▶ [TRY IT] Check every line of the data below for the string "const", and copy the ones that hold it.

▶ [Before-and-after page screenshots]
┌────────

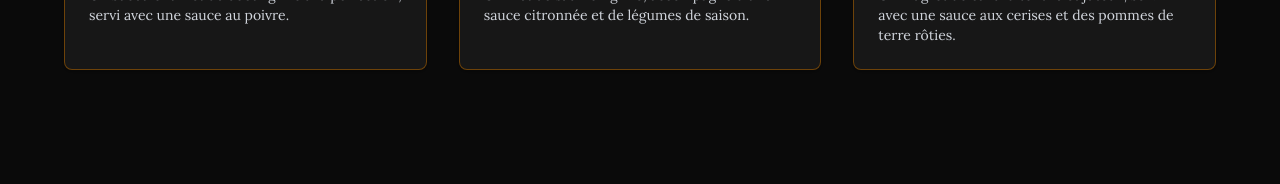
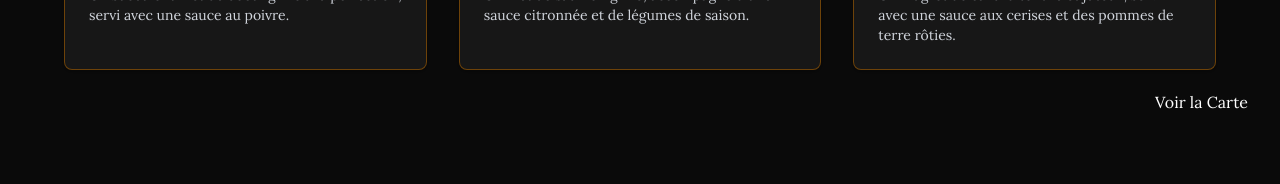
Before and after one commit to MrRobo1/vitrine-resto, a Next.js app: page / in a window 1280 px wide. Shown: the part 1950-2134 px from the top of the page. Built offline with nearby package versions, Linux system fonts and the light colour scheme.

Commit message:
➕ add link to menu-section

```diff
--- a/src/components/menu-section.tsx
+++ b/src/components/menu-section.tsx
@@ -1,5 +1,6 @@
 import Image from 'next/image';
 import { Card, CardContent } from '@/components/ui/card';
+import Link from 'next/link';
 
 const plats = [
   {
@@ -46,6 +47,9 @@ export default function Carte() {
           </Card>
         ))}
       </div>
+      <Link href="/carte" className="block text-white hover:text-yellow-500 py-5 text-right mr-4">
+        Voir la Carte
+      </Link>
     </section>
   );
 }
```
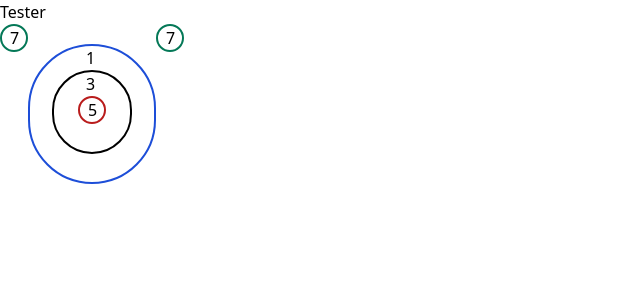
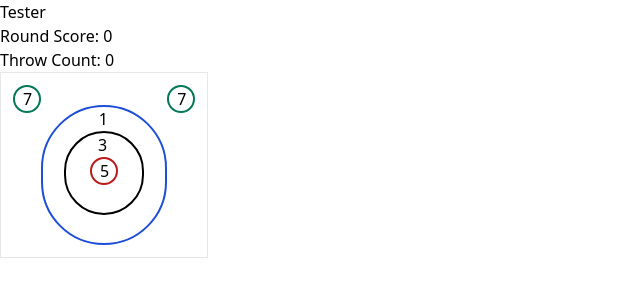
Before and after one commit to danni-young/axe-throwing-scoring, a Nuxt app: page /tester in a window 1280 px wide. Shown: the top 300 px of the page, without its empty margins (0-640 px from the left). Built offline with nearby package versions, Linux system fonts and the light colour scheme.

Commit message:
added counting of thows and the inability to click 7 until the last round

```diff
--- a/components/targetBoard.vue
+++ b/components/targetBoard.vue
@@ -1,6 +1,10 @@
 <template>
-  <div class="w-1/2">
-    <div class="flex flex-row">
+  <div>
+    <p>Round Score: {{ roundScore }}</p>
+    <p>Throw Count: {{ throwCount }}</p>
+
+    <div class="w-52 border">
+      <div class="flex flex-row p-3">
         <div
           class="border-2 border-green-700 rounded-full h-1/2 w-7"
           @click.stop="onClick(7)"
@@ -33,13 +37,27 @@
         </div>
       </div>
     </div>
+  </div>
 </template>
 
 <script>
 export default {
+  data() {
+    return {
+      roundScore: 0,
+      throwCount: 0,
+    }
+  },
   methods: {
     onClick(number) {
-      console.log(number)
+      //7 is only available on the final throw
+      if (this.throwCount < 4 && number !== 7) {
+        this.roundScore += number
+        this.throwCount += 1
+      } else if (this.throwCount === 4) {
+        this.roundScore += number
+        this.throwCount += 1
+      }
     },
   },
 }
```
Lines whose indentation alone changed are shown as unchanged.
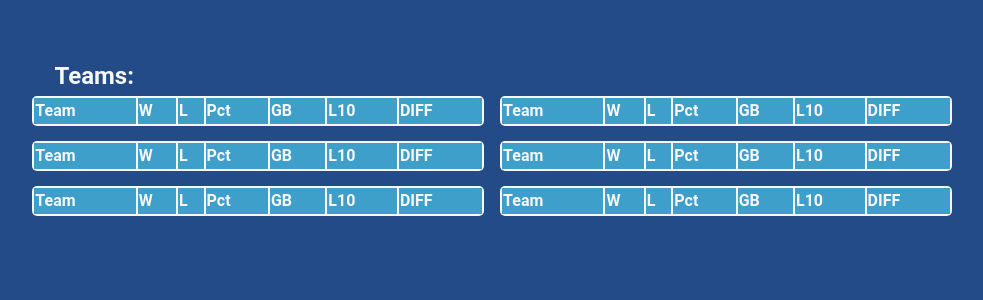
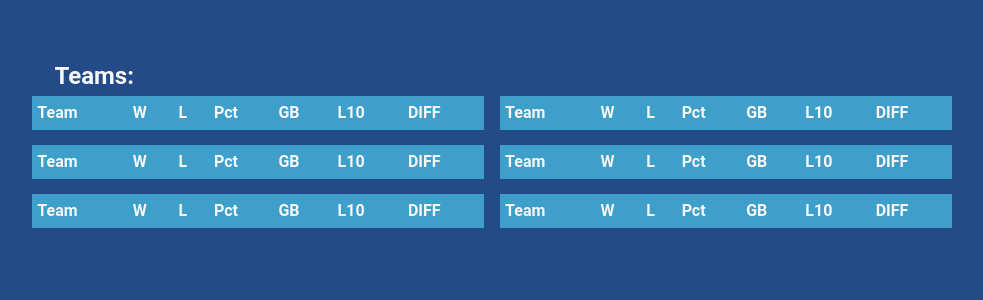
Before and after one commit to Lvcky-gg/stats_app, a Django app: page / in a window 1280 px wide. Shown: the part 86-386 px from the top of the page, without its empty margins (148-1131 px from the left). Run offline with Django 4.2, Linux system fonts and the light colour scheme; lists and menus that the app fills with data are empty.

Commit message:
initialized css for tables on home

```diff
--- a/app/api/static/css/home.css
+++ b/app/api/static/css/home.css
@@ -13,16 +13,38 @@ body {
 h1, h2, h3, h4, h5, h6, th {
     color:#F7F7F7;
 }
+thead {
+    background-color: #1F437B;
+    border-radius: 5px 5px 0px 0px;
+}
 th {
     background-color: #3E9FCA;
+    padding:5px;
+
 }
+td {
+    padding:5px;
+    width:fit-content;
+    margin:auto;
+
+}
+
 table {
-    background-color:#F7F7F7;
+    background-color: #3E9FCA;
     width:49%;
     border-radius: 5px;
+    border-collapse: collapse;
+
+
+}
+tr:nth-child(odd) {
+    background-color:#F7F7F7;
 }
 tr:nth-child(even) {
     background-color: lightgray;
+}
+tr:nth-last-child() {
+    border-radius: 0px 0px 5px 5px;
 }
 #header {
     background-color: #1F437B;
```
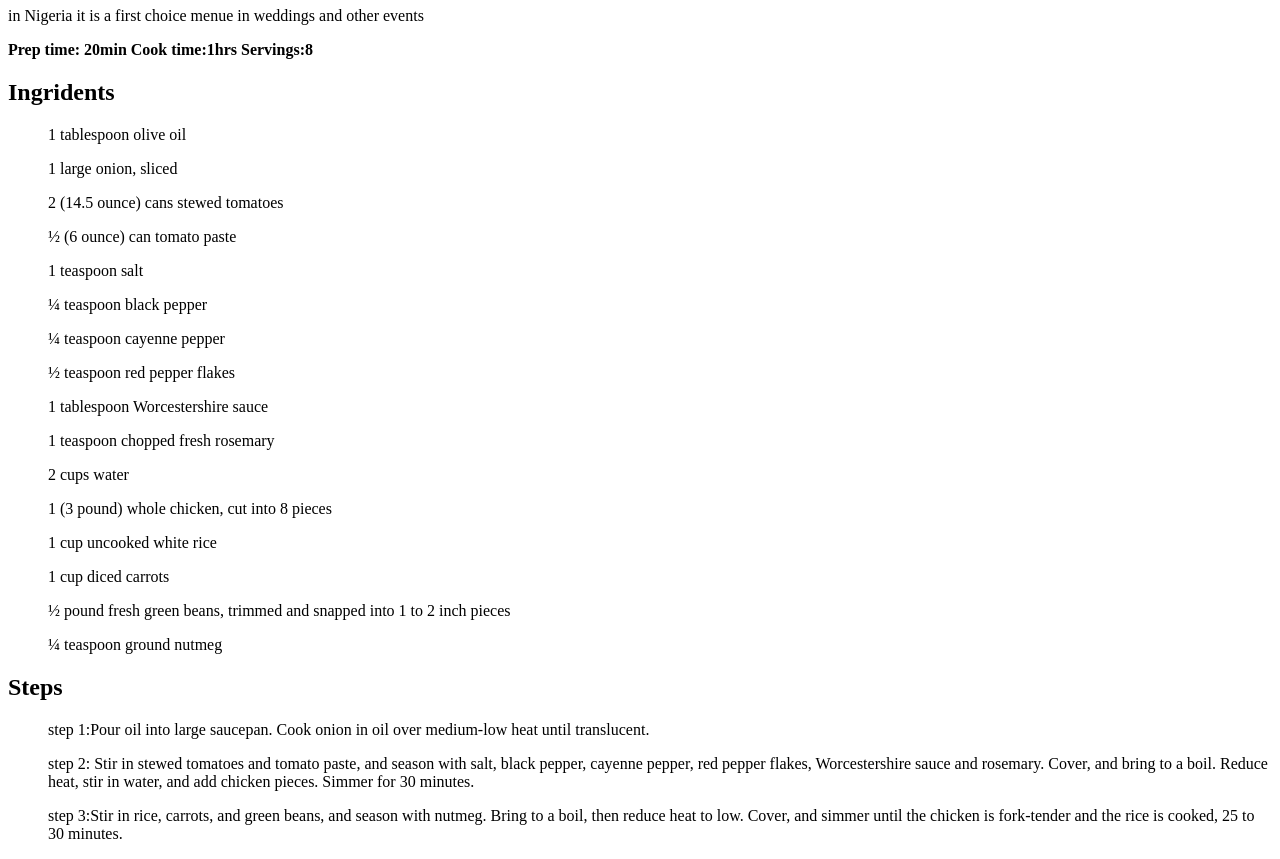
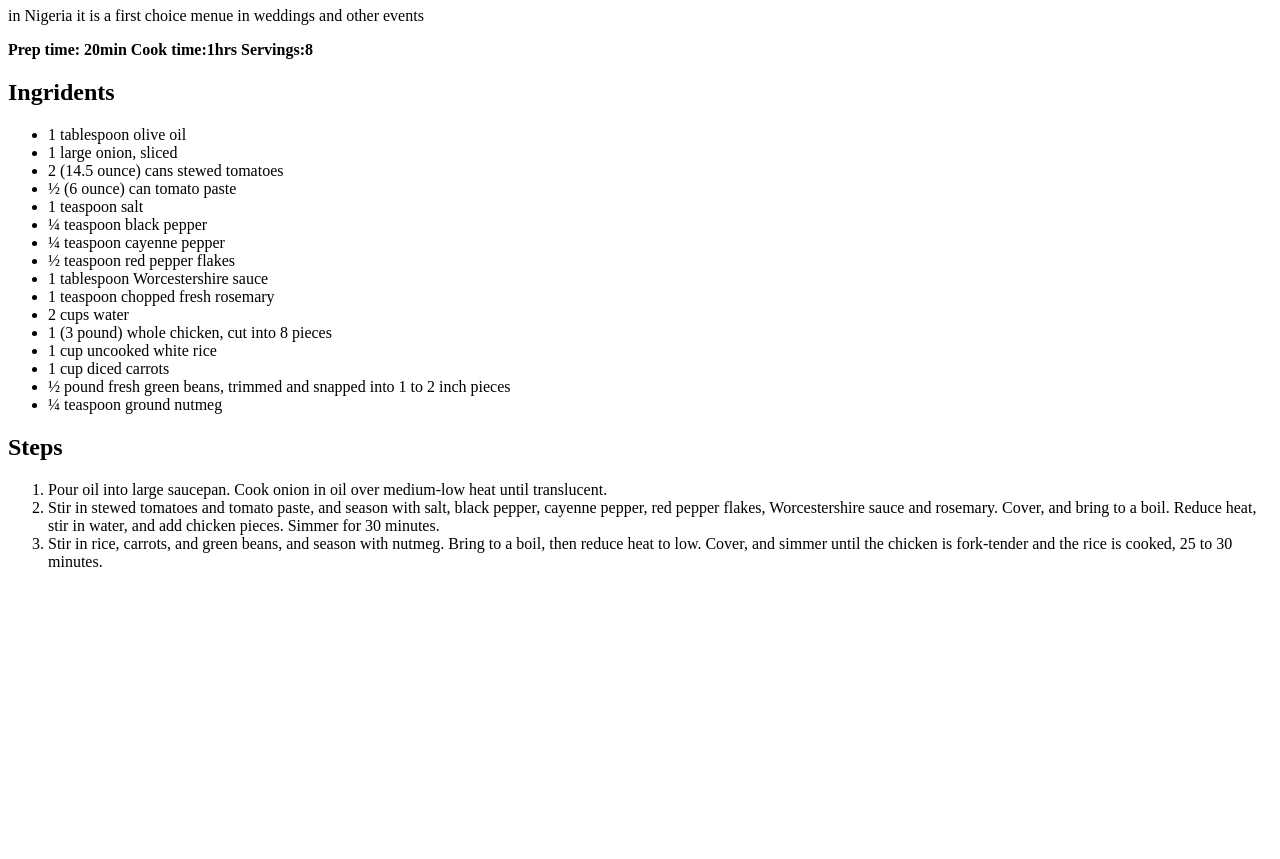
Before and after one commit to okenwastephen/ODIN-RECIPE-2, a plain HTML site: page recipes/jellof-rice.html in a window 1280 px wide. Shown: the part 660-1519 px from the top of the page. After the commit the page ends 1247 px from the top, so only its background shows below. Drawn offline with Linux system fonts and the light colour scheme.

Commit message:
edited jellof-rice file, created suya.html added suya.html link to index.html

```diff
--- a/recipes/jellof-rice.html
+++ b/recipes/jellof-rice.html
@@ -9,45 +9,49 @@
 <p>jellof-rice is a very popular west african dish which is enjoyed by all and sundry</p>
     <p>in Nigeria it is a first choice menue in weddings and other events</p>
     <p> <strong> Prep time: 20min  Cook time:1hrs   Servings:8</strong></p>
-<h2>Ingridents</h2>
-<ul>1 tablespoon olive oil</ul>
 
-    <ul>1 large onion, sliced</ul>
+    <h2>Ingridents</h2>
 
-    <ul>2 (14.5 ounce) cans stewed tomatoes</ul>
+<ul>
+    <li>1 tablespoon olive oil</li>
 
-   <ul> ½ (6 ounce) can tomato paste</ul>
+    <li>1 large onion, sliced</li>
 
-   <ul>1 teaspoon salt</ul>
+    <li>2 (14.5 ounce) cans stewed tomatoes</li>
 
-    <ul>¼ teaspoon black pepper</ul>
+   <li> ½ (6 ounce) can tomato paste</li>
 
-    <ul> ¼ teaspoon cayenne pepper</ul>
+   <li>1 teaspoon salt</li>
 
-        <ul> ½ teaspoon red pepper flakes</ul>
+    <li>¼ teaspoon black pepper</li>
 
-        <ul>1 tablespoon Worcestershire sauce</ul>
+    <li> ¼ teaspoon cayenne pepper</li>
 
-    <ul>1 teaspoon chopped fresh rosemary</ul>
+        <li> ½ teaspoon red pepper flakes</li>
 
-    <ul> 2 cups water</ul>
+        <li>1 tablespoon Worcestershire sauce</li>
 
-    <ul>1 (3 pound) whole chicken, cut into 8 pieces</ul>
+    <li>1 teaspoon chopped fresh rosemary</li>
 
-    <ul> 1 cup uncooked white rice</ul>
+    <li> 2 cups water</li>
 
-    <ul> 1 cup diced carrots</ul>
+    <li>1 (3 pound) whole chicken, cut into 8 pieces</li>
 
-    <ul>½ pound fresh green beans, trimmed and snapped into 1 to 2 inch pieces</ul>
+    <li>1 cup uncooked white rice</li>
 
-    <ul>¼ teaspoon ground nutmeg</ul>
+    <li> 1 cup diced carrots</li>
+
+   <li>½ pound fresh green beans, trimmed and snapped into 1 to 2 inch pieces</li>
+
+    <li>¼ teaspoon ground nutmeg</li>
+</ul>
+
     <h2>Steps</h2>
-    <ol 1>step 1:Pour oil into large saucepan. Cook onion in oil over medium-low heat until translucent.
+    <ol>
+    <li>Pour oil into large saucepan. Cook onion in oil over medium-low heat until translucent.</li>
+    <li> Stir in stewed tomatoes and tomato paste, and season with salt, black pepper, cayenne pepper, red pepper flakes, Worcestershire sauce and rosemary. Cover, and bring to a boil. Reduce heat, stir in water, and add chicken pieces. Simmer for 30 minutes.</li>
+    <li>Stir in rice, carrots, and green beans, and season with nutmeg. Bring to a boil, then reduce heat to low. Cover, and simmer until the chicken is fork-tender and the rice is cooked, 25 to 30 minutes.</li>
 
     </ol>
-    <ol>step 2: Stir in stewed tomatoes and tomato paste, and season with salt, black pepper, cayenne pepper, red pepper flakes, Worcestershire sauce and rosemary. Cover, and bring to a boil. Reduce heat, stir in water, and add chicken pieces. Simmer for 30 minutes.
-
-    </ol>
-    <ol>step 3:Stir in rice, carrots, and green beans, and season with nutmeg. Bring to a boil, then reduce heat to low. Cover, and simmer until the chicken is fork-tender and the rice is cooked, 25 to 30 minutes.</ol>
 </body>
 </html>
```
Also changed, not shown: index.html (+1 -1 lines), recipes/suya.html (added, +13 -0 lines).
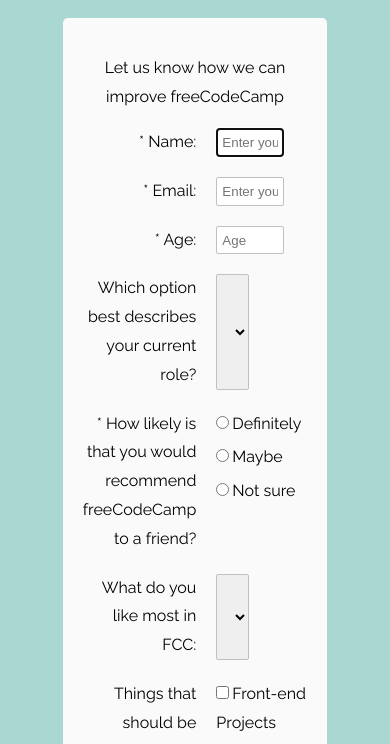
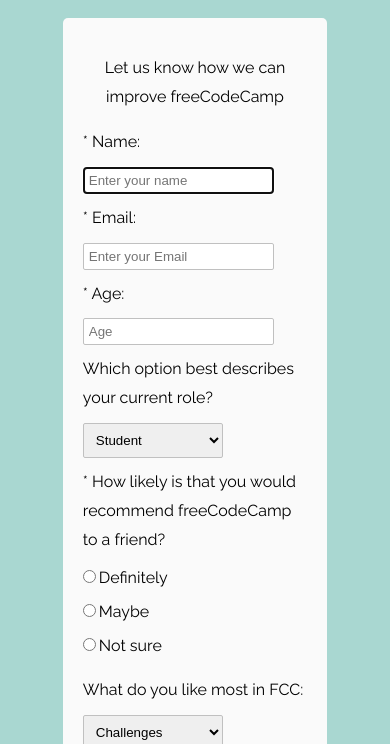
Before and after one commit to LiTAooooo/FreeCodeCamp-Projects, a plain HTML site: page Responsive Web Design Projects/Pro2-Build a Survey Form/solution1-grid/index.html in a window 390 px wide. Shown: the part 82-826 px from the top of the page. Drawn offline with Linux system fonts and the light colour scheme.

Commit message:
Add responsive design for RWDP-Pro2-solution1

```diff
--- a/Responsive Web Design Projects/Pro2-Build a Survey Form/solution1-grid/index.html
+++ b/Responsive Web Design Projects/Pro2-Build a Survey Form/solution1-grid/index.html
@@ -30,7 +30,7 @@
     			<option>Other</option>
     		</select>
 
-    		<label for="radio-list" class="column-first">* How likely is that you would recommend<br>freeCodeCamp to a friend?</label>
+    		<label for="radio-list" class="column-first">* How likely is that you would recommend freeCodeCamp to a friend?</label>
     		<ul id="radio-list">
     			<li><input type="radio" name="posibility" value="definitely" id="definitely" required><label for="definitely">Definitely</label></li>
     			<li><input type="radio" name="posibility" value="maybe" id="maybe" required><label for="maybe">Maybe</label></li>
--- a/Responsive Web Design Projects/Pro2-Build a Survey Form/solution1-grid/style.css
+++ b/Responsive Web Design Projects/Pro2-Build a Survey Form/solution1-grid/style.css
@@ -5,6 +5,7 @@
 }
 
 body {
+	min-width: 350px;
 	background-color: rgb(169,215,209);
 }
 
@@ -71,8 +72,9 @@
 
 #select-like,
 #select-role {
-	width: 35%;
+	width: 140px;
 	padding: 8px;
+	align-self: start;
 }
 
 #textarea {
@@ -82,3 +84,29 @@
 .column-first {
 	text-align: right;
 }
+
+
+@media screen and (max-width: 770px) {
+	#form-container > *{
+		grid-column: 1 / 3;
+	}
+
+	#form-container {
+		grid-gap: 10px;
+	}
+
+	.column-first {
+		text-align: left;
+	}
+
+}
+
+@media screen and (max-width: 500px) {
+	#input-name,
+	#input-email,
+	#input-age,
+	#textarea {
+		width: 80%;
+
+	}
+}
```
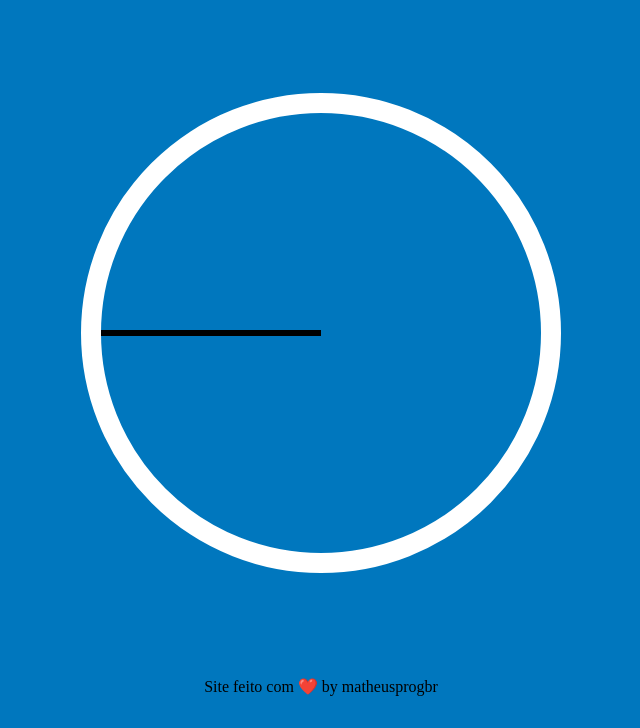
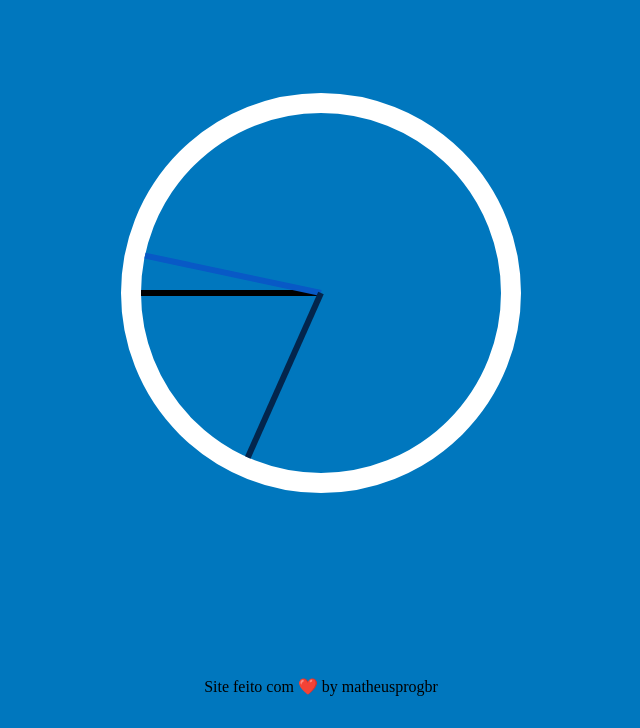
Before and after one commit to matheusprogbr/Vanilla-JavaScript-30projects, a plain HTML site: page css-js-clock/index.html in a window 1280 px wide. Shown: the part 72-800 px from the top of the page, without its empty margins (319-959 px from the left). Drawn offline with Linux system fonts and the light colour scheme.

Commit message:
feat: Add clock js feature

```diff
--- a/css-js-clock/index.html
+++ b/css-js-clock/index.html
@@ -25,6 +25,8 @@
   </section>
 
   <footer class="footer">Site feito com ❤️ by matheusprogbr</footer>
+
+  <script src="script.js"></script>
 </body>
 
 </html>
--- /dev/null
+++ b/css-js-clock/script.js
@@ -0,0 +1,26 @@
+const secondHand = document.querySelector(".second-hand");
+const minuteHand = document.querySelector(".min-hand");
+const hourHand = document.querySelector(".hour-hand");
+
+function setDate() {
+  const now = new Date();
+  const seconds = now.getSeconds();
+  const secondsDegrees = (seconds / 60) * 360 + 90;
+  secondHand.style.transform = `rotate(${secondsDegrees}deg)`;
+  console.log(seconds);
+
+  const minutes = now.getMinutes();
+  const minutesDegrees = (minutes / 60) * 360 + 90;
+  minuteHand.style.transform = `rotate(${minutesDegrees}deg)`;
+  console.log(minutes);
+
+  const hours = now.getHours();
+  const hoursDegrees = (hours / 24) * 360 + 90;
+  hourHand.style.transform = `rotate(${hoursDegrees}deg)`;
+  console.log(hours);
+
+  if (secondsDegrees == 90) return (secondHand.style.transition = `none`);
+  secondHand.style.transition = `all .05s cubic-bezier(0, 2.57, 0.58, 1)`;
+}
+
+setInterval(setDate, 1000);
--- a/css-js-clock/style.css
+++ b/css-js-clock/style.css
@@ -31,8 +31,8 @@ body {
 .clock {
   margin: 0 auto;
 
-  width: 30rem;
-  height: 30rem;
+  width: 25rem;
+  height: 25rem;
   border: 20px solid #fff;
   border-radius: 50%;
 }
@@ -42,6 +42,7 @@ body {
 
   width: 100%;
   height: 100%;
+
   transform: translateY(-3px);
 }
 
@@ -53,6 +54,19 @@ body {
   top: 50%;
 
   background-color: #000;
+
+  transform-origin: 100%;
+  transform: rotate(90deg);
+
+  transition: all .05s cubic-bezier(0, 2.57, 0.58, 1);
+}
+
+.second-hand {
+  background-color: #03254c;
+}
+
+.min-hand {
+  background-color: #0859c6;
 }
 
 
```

└────────

▶ [OUTPUT]
 const plats = [
+const secondHand = document.querySelector(".second-hand");
+const minuteHand = document.querySelector(".min-hand");
+const hourHand = document.querySelector(".hour-hand");
+  const now = new Date();
+  const seconds = now.getSeconds();
+  const secondsDegrees = (seconds / 60) * 360 + 90;
+  const minutes = now.getMinutes();
+  const minutesDegrees = (minutes / 60) * 360 + 90;
+  const hours = now.getHours();
+  const hoursDegrees = (hours / 24) * 360 + 90;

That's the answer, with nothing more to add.